### MATERIAL FOR THE TASK
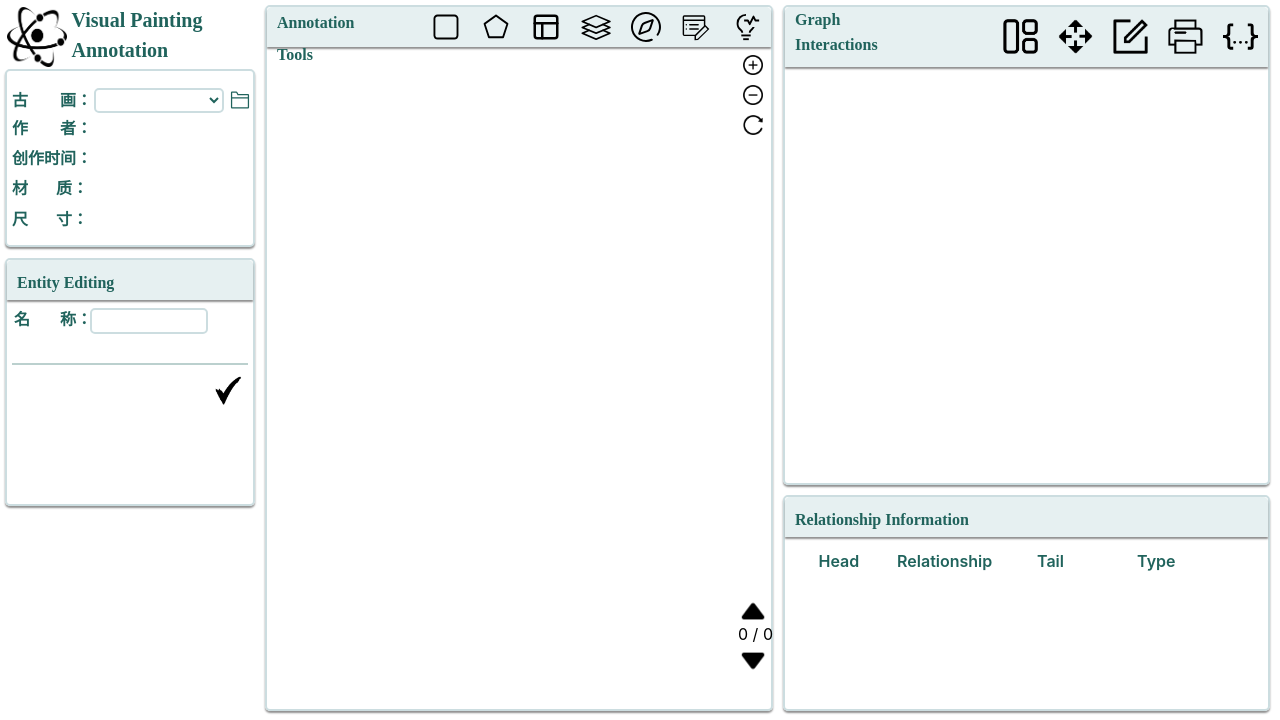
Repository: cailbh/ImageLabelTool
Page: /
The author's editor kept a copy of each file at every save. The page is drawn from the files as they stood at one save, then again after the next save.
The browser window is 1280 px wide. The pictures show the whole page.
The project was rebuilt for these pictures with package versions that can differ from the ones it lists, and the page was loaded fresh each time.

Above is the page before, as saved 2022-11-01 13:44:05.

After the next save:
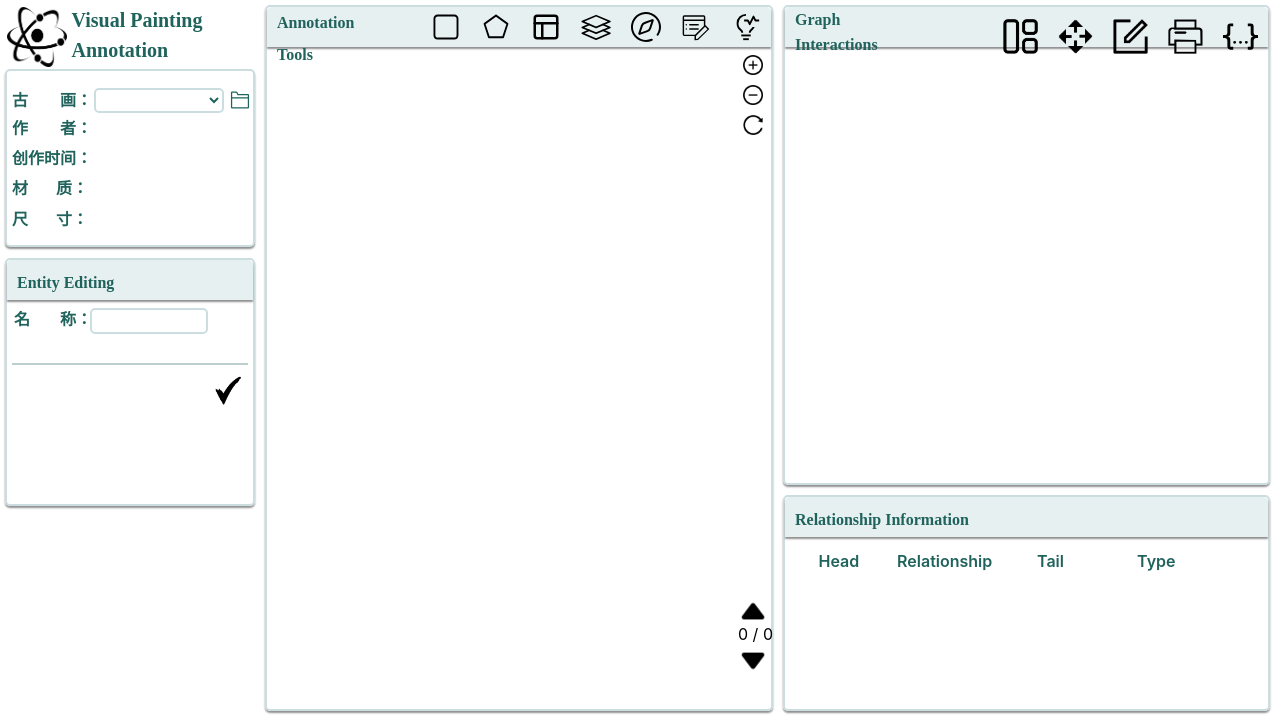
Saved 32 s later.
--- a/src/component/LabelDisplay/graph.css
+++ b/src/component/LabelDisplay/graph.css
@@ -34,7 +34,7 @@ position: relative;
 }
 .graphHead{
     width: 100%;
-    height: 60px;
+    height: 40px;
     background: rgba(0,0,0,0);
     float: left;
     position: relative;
######
WHAT YOU ARE ASKED TO DO: Write every record out again exactly; no pictures belong in the copy.

EXERCISE RESULT:
Repository: cailbh/ImageLabelTool
Page: /
The author's editor kept a copy of each file at every save. The page is drawn from the files as they stood at one save, then again after the next save.
The browser window is 1280 px wide. The pictures show the whole page.
The project was rebuilt for these pictures with package versions that can differ from the ones it lists, and the page was loaded fresh each time.

Above is the page before, as saved 2022-11-01 13:44:05.

After the next save:
Saved 32 s later.
--- a/src/component/LabelDisplay/graph.css
+++ b/src/component/LabelDisplay/graph.css
@@ -34,7 +34,7 @@ position: relative;
 }
 .graphHead{
     width: 100%;
-    height: 60px;
+    height: 40px;
     background: rgba(0,0,0,0);
     float: left;
     position: relative;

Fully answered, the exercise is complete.